Last of the Dogmen—Tom Berenger, Barbara Hershey, Kurtwood Smith, Steve Reevis, Wilford Brimley (1995; Dir: Tab Murphy)
To be honest, this was made as a B-movie, as the presence of Tom Berenger would suggest. He’s sometimes better than his material, although the material here is fine, if unpretentious. Berenger plays Lewis Gates, a modern-day wilderness guide and tracker in Montana and a man seemingly born a century too late. Sent to track three escaped convicts in a remote area, Gates finds them all killed—with arrows, and not modern-style arrows. He has in fact discovered a surviving and very isolated band of 19th century Cheyennes in a remote and inaccessible wilderness area. Their culture is frozen in time, as if they were still in the 1870s when Cheyennes last roamed free. Barbara Hershey is Professor Lillian Diane Sloan, Gates’ romantic interest (after quite a bit of development). Sloan is an academic anthropologist specializing in Indians—in the Cheyennes, specifically. The plot then revolves around getting the Cheyennes to trust them and protecting the Indians from the invading modern world. The story has obvious similarities with Lost Horizon and other hidden civilization stories. It takes a while to develop, but it doesn’t drag.
There are subplots involving the animosity in Berenger’s relationship with the local sheriff (Kurtwood Smith) and a race for modern antibiotics to save an Indian boy. The sheriff is the father of Gates’ dead wife, and he blames Gates for his daughter’s accidental death. Gates may share some of that view, although he ostensibly realizes that his wife’s death wasn’t really his fault.
There are slight believability problems here and there, but it’s fun and very watchable. Hershey also is better here than in some of her other roles, although she was good in a similar role in Hoosiers. The Indians look authentic. Steve Reevis, Blackfoot actor, is particularly good as Yellow Wolf, although not much is required of him but to look stoic and resolutely anachronistic. One director’s-cut version does not have the Wilford Brimley voice-over narration, and many prefer that version. In another decade with a stronger lineup of westerns, this might not have made the great westerns list. But in the 1990s it does, even if it’s rated PG. A movie of modest pretensions (and made with modest resources), it’s good for a Saturday afternoon.
This movie was filmed in Alberta, Canada, in and around the town of Canmore. The supposed “Oxbow Triangle” in Montana, the remote area where the Cheyennes survive, appears to be a fictional creation for the movie.

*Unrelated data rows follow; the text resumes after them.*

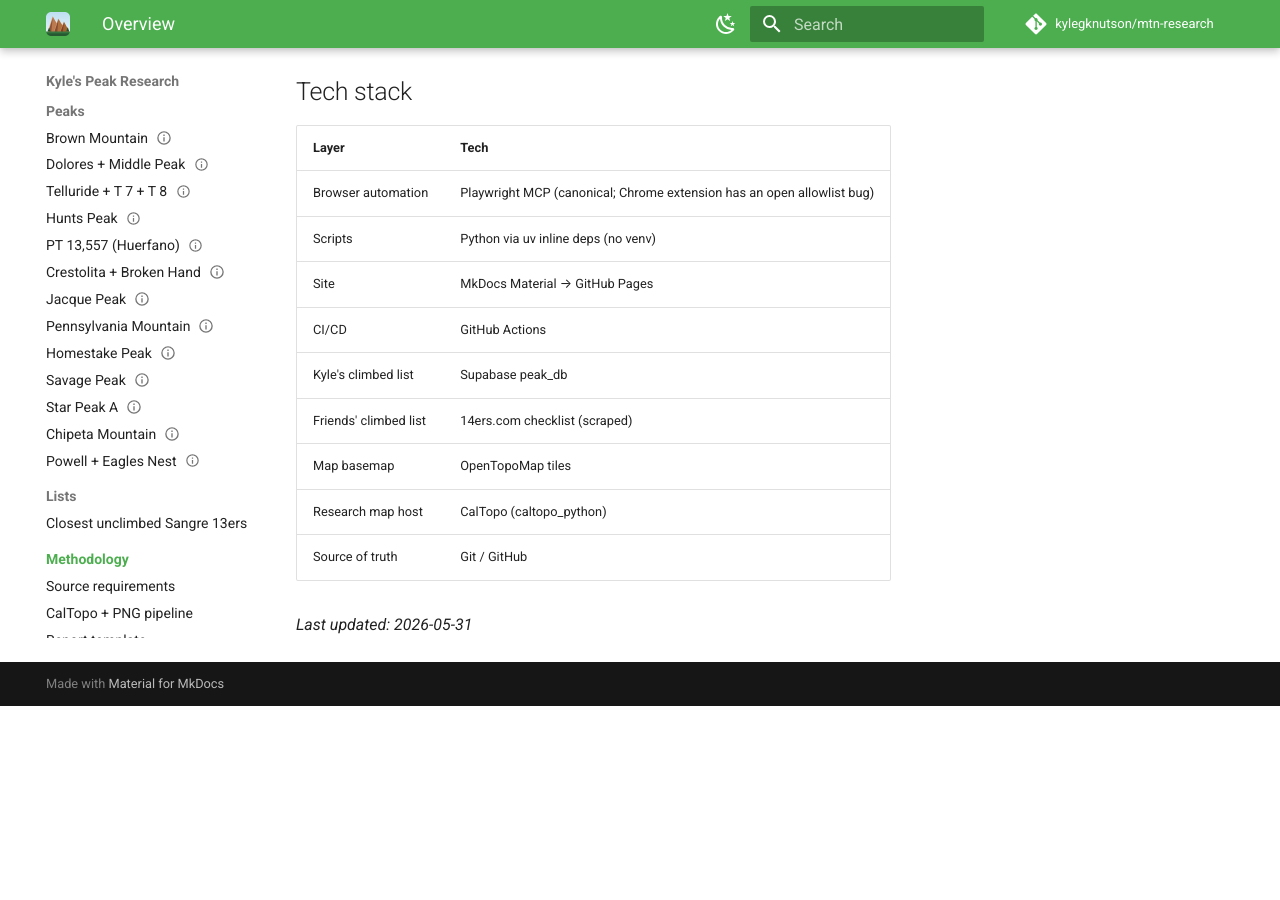
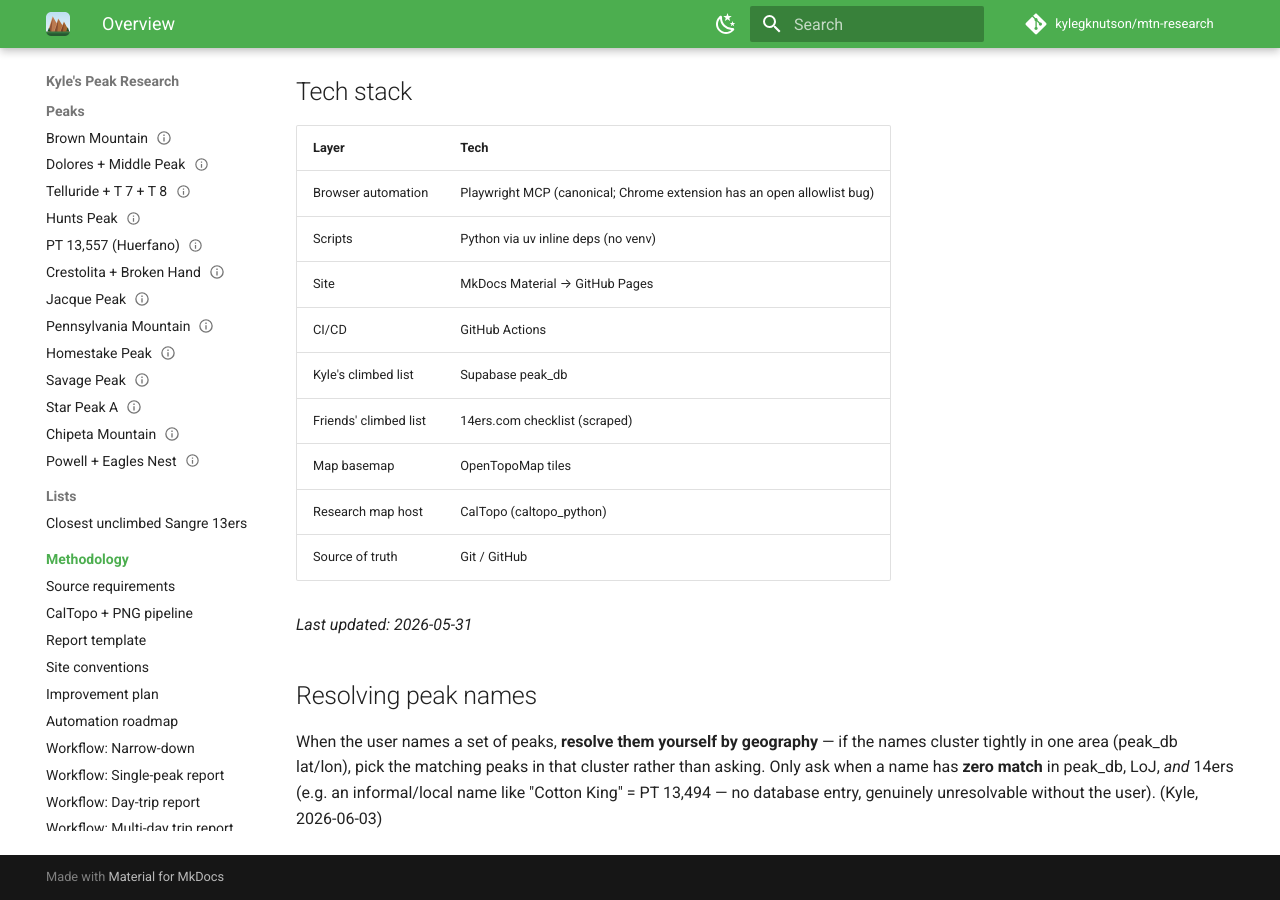
Before and after one commit to kylegknutson/mtn-research, an MkDocs documentation site: the page built from docs/methodology/index.md, in a window 1280 px wide and 900 px high, scrolled down 2092 px. Built offline with MkDocs 1.6.1 and Material for MkDocs 9.7.7, drawn with Linux system fonts in a browser that asks for light colours; comment, search, counter and statistics services are not loaded; before the commit the page ends 2798 px from its top, so only the background shows below that.

Commit message:
Methodology: self-resolve clustered peak names (only ask on zero DB match)

```diff
--- a/docs/methodology/index.md
+++ b/docs/methodology/index.md
@@ -79,3 +79,7 @@ These must always hold. They're elaborated in the linked pages.
 | Source of truth | Git / GitHub |
 
 *Last updated: 2026-05-31*
+
+## Resolving peak names
+
+When the user names a set of peaks, **resolve them yourself by geography** — if the names cluster tightly in one area (peak_db lat/lon), pick the matching peaks in that cluster rather than asking. Only ask when a name has **zero match** in peak_db, LoJ, *and* 14ers (e.g. an informal/local name like "Cotton King" = PT 13,494 — no database entry, genuinely unresolvable without the user). (Kyle, 2026-06-03)
```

A certain amount of romantic lore has always surrounded the Cheyennes, including a legend of a lost band of the Suthai clan. Curiously, the title of this movie never seems to be fully explained in the film, although there are references to “dog soldiers.” The leading Cheyenne warrior society called themselves “dog men” or “dog soldiers.” The survivors depicted in the movie are presumably the descendents of a dog soldier group and their families. The nearest group of modern Cheyennes to these supposed 19th century remnants would be the Northern Cheyennes. The modern Northern Cheyennes have a reservation adjacent to the Crows in southeastern Montana, and are descendants of the band led by Dull Knife and Little Wolf who were the subject of John Ford’s Cheyenne Autumn.
For another Tom Berenger western, check out the made-for-television The Avenging Angel, featuring Berenger as a kind of Mormon not-so-secret agent, dealing with historical characters Brigham Young and Porter Rockwell, along with murder, machinations and mayhem among the polygamous Mormons of the 1870s. For another excellent western set in modern times, featuring a white tracker-hunter drawn to Indian ways in the wilderness, see Wind River (2017), with Jeremy Renner and a number of Indian actors and set on Wyoming’s mountainous Shoshone-Arapaho reservation.